Dexter panel interviews superintendent candidates

0
The Dexter Consolidated Schools District Board of Education intends to announce its decision about a new superintendent during its April 12 meeting, board president James Salas said. (Lisa Dunlap Photo)

Copyright © 2021 Roswell Daily Record

Four people have been selected as finalists for superintendent of the Dexter Consolidated Schools District. 

The finalists met Saturday for in-person interviews at the district central office with about 20 people on the interview panel. The panel included Board of Education elected officials, community members and district leadership and teachers, said James Salas, board president.

“We will announce our decision at our April 12 meeting, when we have our regular board meeting,” Salas said.

The finalists are all New Mexico public school educators. They are Elisa Begueria, superintendent of Lake Arthur Municipal Schools; Heather Garner, Dexter High School principal; John Maldonado, a principal and programs director with Mora Independent Schools; and Miles Mitchell, a high school teacher and advisor with Artesia Public Schools.

Salas said the goal is to have the new superintendent in place on or after July 1. The contract for the current superintendent, Lesa Dodd, runs until June 30.

Support Local Journalism
Subscribe to the Roswell Daily Record today.

Dodd provided board members with her resignation letter during the group’s November meeting.

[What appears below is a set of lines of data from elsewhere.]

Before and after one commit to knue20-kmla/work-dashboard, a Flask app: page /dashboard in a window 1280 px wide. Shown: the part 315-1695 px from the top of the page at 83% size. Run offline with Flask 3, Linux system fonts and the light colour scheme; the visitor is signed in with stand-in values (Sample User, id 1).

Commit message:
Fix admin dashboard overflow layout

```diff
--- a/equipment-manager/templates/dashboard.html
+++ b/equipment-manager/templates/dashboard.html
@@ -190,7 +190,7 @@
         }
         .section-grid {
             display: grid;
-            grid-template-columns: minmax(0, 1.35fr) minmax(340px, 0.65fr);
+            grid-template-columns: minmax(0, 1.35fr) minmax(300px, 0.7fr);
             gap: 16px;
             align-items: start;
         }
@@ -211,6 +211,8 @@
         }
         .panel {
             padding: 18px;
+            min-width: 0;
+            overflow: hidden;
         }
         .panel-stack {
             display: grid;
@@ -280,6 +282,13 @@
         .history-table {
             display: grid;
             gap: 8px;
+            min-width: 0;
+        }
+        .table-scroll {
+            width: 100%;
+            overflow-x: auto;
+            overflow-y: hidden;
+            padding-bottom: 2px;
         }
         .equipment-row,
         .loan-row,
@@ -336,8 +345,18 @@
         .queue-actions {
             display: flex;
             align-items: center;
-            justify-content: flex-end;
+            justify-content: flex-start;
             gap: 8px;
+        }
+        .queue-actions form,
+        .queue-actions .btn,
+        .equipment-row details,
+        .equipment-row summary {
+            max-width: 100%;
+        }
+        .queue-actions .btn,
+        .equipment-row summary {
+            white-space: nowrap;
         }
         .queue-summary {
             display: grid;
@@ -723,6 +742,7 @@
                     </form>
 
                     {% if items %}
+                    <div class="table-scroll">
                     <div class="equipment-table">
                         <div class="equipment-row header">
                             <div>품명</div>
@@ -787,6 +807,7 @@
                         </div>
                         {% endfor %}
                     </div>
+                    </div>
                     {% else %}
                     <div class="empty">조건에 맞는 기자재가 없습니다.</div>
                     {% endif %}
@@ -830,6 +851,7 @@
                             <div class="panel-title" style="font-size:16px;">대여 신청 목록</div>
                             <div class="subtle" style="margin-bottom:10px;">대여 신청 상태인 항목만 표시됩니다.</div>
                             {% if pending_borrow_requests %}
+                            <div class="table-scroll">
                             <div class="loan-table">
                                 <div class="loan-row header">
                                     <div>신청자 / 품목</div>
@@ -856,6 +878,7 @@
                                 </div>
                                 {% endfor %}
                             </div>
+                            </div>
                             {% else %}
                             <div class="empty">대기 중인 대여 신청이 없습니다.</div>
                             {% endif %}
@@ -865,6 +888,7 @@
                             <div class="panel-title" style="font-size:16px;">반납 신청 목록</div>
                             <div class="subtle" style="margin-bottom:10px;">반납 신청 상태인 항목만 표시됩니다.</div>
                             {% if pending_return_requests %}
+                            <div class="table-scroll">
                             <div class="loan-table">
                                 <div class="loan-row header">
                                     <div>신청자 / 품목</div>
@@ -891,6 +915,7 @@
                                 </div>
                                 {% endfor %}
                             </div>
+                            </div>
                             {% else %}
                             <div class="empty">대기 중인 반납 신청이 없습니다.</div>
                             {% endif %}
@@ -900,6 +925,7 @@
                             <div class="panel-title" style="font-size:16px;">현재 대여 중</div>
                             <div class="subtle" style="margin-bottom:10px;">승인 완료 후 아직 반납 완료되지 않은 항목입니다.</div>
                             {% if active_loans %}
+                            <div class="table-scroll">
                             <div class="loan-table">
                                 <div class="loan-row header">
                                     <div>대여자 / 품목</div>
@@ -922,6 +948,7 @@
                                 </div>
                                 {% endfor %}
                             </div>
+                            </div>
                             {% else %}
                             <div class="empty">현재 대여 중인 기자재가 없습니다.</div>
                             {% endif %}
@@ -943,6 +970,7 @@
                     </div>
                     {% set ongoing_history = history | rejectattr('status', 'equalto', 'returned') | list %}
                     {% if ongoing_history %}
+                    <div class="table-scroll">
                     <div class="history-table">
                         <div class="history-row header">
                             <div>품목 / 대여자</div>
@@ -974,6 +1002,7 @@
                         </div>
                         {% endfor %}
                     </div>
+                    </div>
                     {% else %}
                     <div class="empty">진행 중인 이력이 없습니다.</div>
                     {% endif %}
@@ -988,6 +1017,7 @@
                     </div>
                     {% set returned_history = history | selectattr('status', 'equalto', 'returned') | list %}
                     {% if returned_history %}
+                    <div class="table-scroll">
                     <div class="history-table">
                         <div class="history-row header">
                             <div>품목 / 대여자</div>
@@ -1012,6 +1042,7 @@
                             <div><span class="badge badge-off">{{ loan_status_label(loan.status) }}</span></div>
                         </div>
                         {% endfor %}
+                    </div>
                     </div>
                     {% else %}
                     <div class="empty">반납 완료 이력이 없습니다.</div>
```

She announced that she would retire at the end of her contract, which will be about a month after the academic year is scheduled to end for Dexter students.

According to her letter, Dodd has been a public school educator for about 30 years and with the Dexter district since 1996. She was a high school teacher with the district for 10 years and the Dexter Middle School principal for seven years before taking the superintendent position about eight years ago.

“Obviously, Lesa (Dodd) has been there for many years and has done a great job,” Salas said. “But the community is ready for a little change and we are looking for a little different direction in how the district is run.”

He added that the New Mexico School Board Association assisted the district in its search for its new top administrator.

Begueria’s application indicates that she has 20 years of experience in New Mexico schools as a teacher, principal and Roswell Independent School District administrator. She had been the Lake Arthur superintendent for three years. She also works as a mentor and partner with programs offered by the New Mexico School Bureau of the Public Education Department and serves as an executive coach for fellows of the Woodrow Wilson Master of Business Administration program at the University of New Mexico.

Garner has been the Dexter High School principal since August 2017 and has been an educator since 2008. Her prior positions included serving as a high school Freshmen Academy leader and a reading, writing, language arts and social studies teacher with three other school districts.

Maldonado has been an educator since August 2010, when he became a special education teacher with the Las Vegas City Schools. In July 2016, he joined the Mora Independent School District and serves as a principal and the director of special education, bilingual and pre-kindergarten programs.

Mitchell’s application indicates that he entered the education profession in July 2010 as the K-12 principal with Grady Municipal School. In July 2012, he became superintendent of Texico Municipal Schools. Three years later, he joined Artesia Public Schools, where he serves as the high school agricultural education teacher, metal fabrication teacher and Future Farmers of America advisor.

The Dexter school district consists of an elementary, a middle and a high school in separate buildings. It has about 821 enrolled students this academic year. The district is in a largely agricultural town, and the New Mexico Vistas website, a project of the New Mexico Public Education Department, indicates that about 84% of its students are Hispanic and 99% are considered economically disadvantaged. Its overall academic performance for the 2018-2019 year was scored at 51 out of a possible 100 points. The state average score for districts was 53.

Lisa Dunlap can be reached at 575-622-7710, ext. 351, or at reporter02@rdrnews.com.